I certainly realize that politics have a very useful and appropriate place in the college classroom. I appreciate it when legitimate and pertinent connections can be made, such as the persona-creations of Palin and Kempe (I always find it helpful and interesting when medieval/21st century connections are made, because there's so many of them we (the students) don't always consider). What my schpeal was dealing with more directly are those moments in which there's just political chatter without context, such as the event I described, which you affirmed for me was *stupid* (thank you for that, by the way:) Obviously, that was an extreme situation, but there have been others throughout my grad and undergrad years (I'm afraid to give out more examples for issues of translucency) that did little more than confuse me, or throw my concentration off, or invite other students to make comments which led the discussion further off course.

Dedalus, dude I don't know WHAT is up with that sentence. Did I forget to mention that I'm a completely right-wing bigot?:) If one of my students turned that in, there would be some margin notes that read something like "Huh? So are you for it or against it?" and of course the ever-ambiguous "awkward" (my favorite comment to give, ever). My apologies for awkward sentence. Let me clear it up: I am pro-choice and completely in favor of same-sex marriage.

I agree with what you've said here, "I'm cynical about the usefulness of "polite" debate precisely because I think the underlying issues are so important." The very fact that they are important emphasizes the need to have these discussions in appropriate forums--some class discussions are, indeed, perfectly suited for such lively debate.

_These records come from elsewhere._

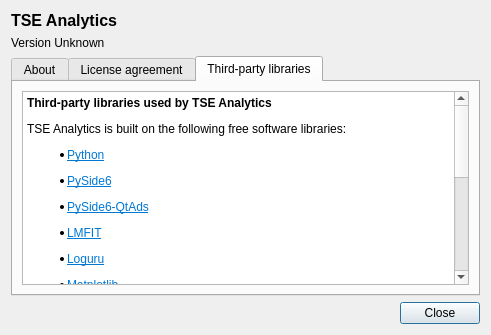
Before: the Qt Designer form tse_analytics/views/about_dialog.ui in TSE-Systems/tse-analytics, drawn with Qt 5.
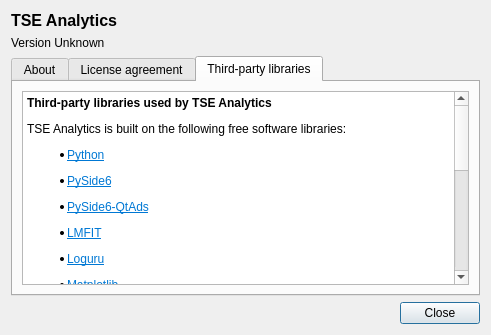
After: the same form once the commit is applied. The open tabs and pages were chosen to show the change.

Diff of the .ui file:
```diff
--- a/tse_analytics/views/about_dialog.ui
+++ b/tse_analytics/views/about_dialog.ui
@@ -353,7 +353,9 @@
 &lt;li style=&quot; margin-top:12px; margin-bottom:0px; margin-left:0px; margin-right:0px; -qt-block-indent:0; text-indent:0px;&quot;&gt;&lt;a href=&quot;https://github.com/sbi-rviot/ph_table/&quot;&gt;&lt;span style=&quot; text-decoration: underline; color:#0078d4;&quot;&gt;pretty_html_table&lt;/span&gt;&lt;/a&gt;&lt;/li&gt;
 &lt;li style=&quot; margin-top:12px; margin-bottom:0px; margin-left:0px; margin-right:0px; -qt-block-indent:0; text-indent:0px;&quot;&gt;&lt;a href=&quot;https://github.com/giampaolo/psutil/&quot;&gt;&lt;span style=&quot; text-decoration: underline; color:#0078d4;&quot;&gt;psutil&lt;/span&gt;&lt;/a&gt;&lt;/li&gt;
 &lt;li style=&quot; margin-top:12px; margin-bottom:0px; margin-left:0px; margin-right:0px; -qt-block-indent:0; text-indent:0px;&quot;&gt;&lt;a href=&quot;https://www.pyqtgraph.org/&quot;&gt;&lt;span style=&quot; text-decoration: underline; color:#0078d4;&quot;&gt;PyQtGraph&lt;/span&gt;&lt;/a&gt;&lt;/li&gt;
-&lt;li style=&quot; margin-top:12px; margin-bottom:0px; margin-left:0px; margin-right:0px; -qt-block-indent:0; text-indent:0px;&quot;&gt;&lt;a href=&quot;https://seaborn.pydata.org/&quot;&gt;&lt;span style=&quot; text-decoration: underline; color:#0078d4;&quot;&gt;seaborn&lt;/span&gt;&lt;/a&gt;&lt;/li&gt;&lt;/ul&gt;&lt;/body&gt;&lt;/html&gt;</string>
+&lt;li style=&quot; margin-top:12px; margin-bottom:0px; margin-left:0px; margin-right:0px; -qt-block-indent:0; text-indent:0px;&quot;&gt;&lt;a href=&quot;https://github.com/niklashenning/pyqttoast/&quot;&gt;&lt;span style=&quot; text-decoration: underline; color:#0078d4;&quot;&gt;PyQt Toast&lt;/span&gt;&lt;/a&gt;&lt;/li&gt;
+&lt;li style=&quot; margin-top:12px; margin-bottom:0px; margin-left:0px; margin-right:0px; -qt-block-indent:0; text-indent:0px;&quot;&gt;&lt;a href=&quot;https://seaborn.pydata.org/&quot;&gt;&lt;span style=&quot; text-decoration: underline; color:#0078d4;&quot;&gt;seaborn&lt;/span&gt;&lt;/a&gt;&lt;/li&gt;
+&lt;li style=&quot; margin-top:12px; margin-bottom:0px; margin-left:0px; margin-right:0px; -qt-block-indent:0; text-indent:0px;&quot;&gt;&lt;a href=&quot;https://github.com/traja-team/traja/&quot;&gt;&lt;span style=&quot; text-decoration: underline; color:#0078d4;&quot;&gt;Traja&lt;/span&gt;&lt;/a&gt;&lt;/li&gt;&lt;/ul&gt;&lt;/body&gt;&lt;/html&gt;</string>
          </property>
          <property name="openExternalLinks">
           <bool>true</bool>
```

It's those other moments, when the highly important issues become flippant asides during a discussion, that they contribute little.

Natalie--welcome! You don't like my red? :( I'll see what I can do. I've never really fooled with it much, so maybe its time for a change.

Dr. Virago said...

Whew, I'm glad Dedalus cleared up that against-against sentence, because I read it the wrong way, too, and I was going to ask you someday to explain what I thought was your anti-gay marriage stance, because I thought, "Well, here's the first thoughtful, sensitive person I've met with that stance -- maybe she can explain where she's coming from, because I do not get that at all (while I can at least intellectually comprehend, if not agree with, the pro-life camp)." Now I don't have to.

Actually, as an aside, I know radical gay people who are against gay marriage, because they don't think gay relationships should imitate hegemonic heterosexual ones. But that's a whole 'nother kettle of fish.